The task
Copy each entry precisely as written, and do not carry over the pictures.

Records for processing
────────────────────
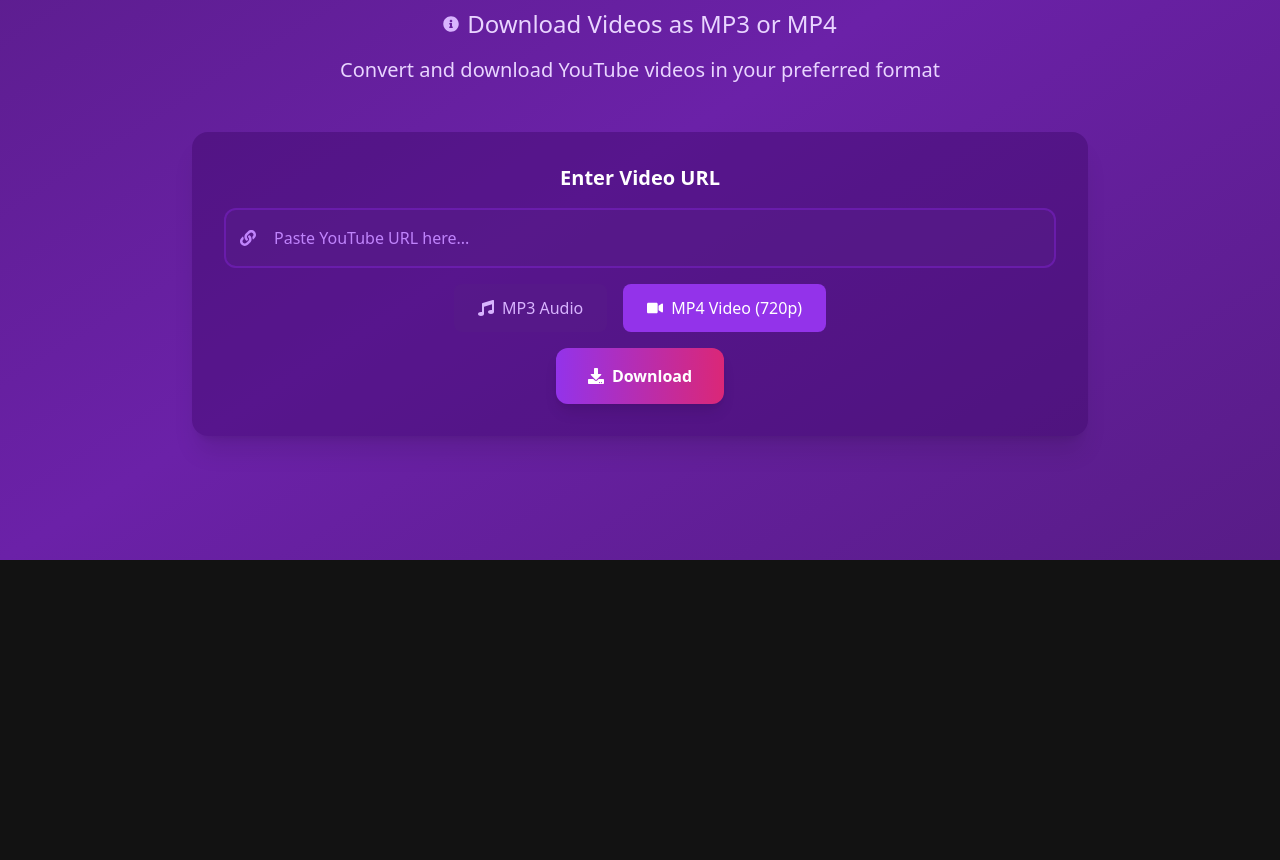
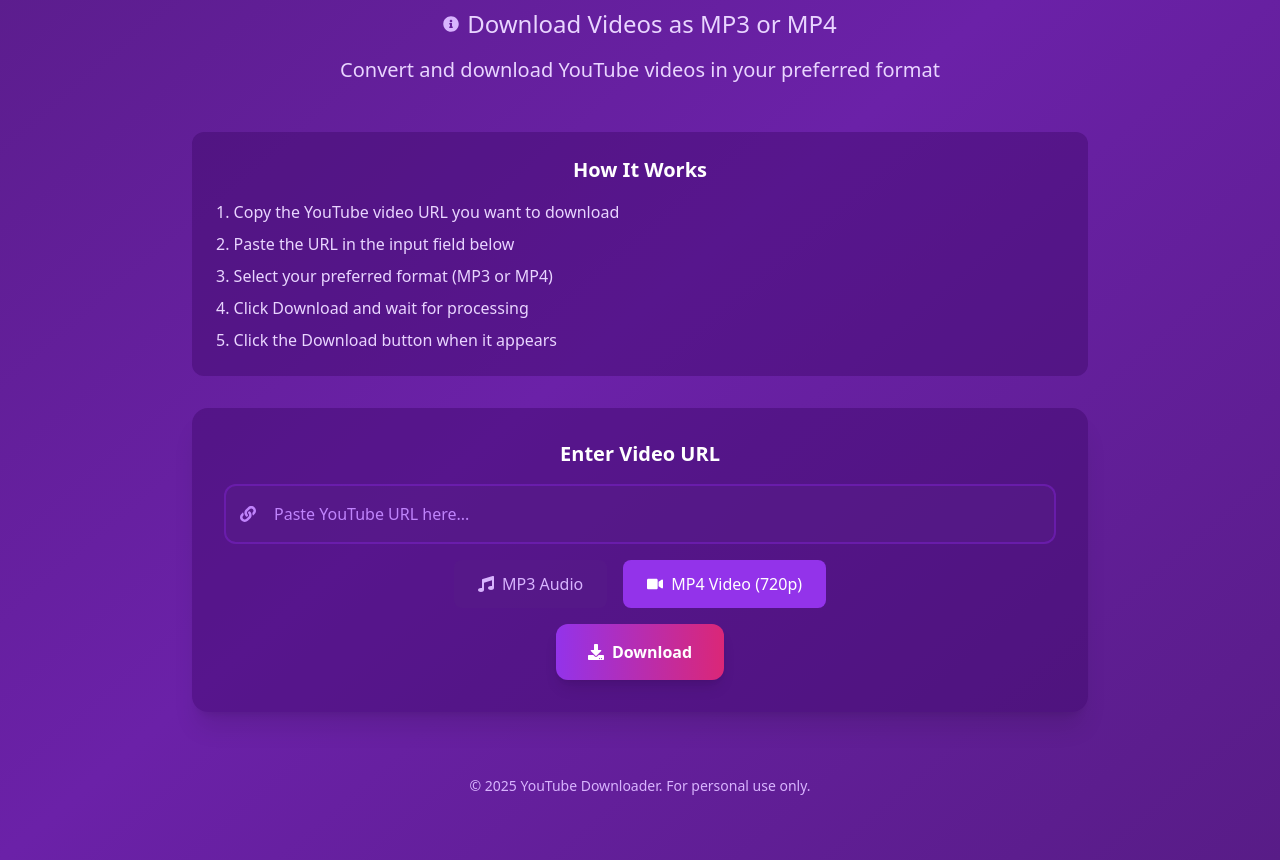
Before and after one commit to Dendi-beep/youtube, a React (Vite) app: page / in a window 1280 px wide. Shown: the part 240-1100 px from the top of the page. Before the commit the page ends 800 px from the top, so only its background shows below. Built offline with nearby package versions, Linux system fonts and the light colour scheme.

Commit message:
last fix

```diff
--- a/src/App.jsx
+++ b/src/App.jsx
@@ -34,12 +34,7 @@
 
       const requestUrl = `${apiUrl}?api_token=${token}&q=${encodeURIComponent(url)}`;
       const response = await axios.get(requestUrl);
-      console.log("Download Data:", downloadData);
-      console.log("Format:", format);
 
-
-      console.log("Request URL:", requestUrl);
-      console.log("Response Data:", response.data);
 
       if (response.data.status === "success") {
         if (format === 'mp4'){
@@ -93,6 +88,18 @@
             <p className="text-lg md:text-xl text-purple-200 max-w-2xl mx-auto">
               Convert and download YouTube videos in your preferred format
             </p>
+          </div>
+
+            {/* Instructions */}
+            <div className="bg-purple-950/40 p-6 rounded-xl mb-8">
+            <h3 className="text-xl font-semibold mb-4 text-center">How It Works</h3>
+            <ol className="list-decimal list-inside space-y-2 text-purple-200">
+              <li>Copy the YouTube video URL you want to download</li>
+              <li>Paste the URL in the input field below</li>
+              <li>Select your preferred format (MP3 or MP4)</li>
+              <li>Click Download and wait for processing</li>
+              <li>Click the Download button when it appears</li>
+            </ol>
           </div>
 
           {/* Form */}
@@ -179,7 +186,7 @@
                 <a
                   href={downloadData.url}
                   download
-                  className="inline-flex items-center px-8 py-4 bg-green-600 hover:bg-green-700 rounded-xl font-semibold transition-colors duration-300"
+                  className="inline-flex items-center px-8 py-4 bg-gradient-to-r from-purple-600 to-pink-600 hover:from-purple-700 hover:to-pink-700 text-white rounded-xl font-semibold transition-colors duration-300"
                 >
                   <FaDownload className="mr-2" />
                   Download {format.toUpperCase()}
@@ -202,7 +209,7 @@
                     <a
                       href={option.downloadUrl}
                       download
-                      className="bg-green-600 text-white px-4 py-2 rounded-xl hover:bg-green-700 transition-colors duration-300"
+                      className="bg-gradient-to-r from-purple-600 to-pink-600 hover:from-purple-700 hover:to-pink-700 text-white px-4 py-2 rounded-xl transition-colors duration-300"
                     >
                       Download
                     </a>
@@ -211,6 +218,11 @@
               </ul>
             </div>
           )}
+
+           {/* Footer */}
+           <div className="text-center mt-16 text-purple-300 text-sm">
+            <p>© {new Date().getFullYear()} YouTube Downloader. For personal use only.</p>
+          </div>
         </div>
       </div>
     </div>
```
────────────────────
Response area
Before and after one commit to Dendi-beep/youtube, a React (Vite) app: page / in a window 1280 px wide. Shown: the part 240-1100 px from the top of the page. Before the commit the page ends 800 px from the top, so only its background shows below. Built offline with nearby package versions, Linux system fonts and the light colour scheme.

Commit message:
last fix

```diff
--- a/src/App.jsx
+++ b/src/App.jsx
@@ -34,12 +34,7 @@
 
       const requestUrl = `${apiUrl}?api_token=${token}&q=${encodeURIComponent(url)}`;
       const response = await axios.get(requestUrl);
-      console.log("Download Data:", downloadData);
-      console.log("Format:", format);
 
-
-      console.log("Request URL:", requestUrl);
-      console.log("Response Data:", response.data);
 
       if (response.data.status === "success") {
         if (format === 'mp4'){
@@ -93,6 +88,18 @@
             <p className="text-lg md:text-xl text-purple-200 max-w-2xl mx-auto">
               Convert and download YouTube videos in your preferred format
             </p>
+          </div>
+
+            {/* Instructions */}
+            <div className="bg-purple-950/40 p-6 rounded-xl mb-8">
+            <h3 className="text-xl font-semibold mb-4 text-center">How It Works</h3>
+            <ol className="list-decimal list-inside space-y-2 text-purple-200">
+              <li>Copy the YouTube video URL you want to download</li>
+              <li>Paste the URL in the input field below</li>
+              <li>Select your preferred format (MP3 or MP4)</li>
+              <li>Click Download and wait for processing</li>
+              <li>Click the Download button when it appears</li>
+            </ol>
           </div>
 
           {/* Form */}
@@ -179,7 +186,7 @@
                 <a
                   href={downloadData.url}
                   download
-                  className="inline-flex items-center px-8 py-4 bg-green-600 hover:bg-green-700 rounded-xl font-semibold transition-colors duration-300"
+                  className="inline-flex items-center px-8 py-4 bg-gradient-to-r from-purple-600 to-pink-600 hover:from-purple-700 hover:to-pink-700 text-white rounded-xl font-semibold transition-colors duration-300"
                 >
                   <FaDownload className="mr-2" />
                   Download {format.toUpperCase()}
@@ -202,7 +209,7 @@
                     <a
                       href={option.downloadUrl}
                       download
-                      className="bg-green-600 text-white px-4 py-2 rounded-xl hover:bg-green-700 transition-colors duration-300"
+                      className="bg-gradient-to-r from-purple-600 to-pink-600 hover:from-purple-700 hover:to-pink-700 text-white px-4 py-2 rounded-xl transition-colors duration-300"
                     >
                       Download
                     </a>
@@ -211,6 +218,11 @@
               </ul>
             </div>
           )}
+
+           {/* Footer */}
+           <div className="text-center mt-16 text-purple-300 text-sm">
+            <p>© {new Date().getFullYear()} YouTube Downloader. For personal use only.</p>
+          </div>
         </div>
       </div>
     </div>
```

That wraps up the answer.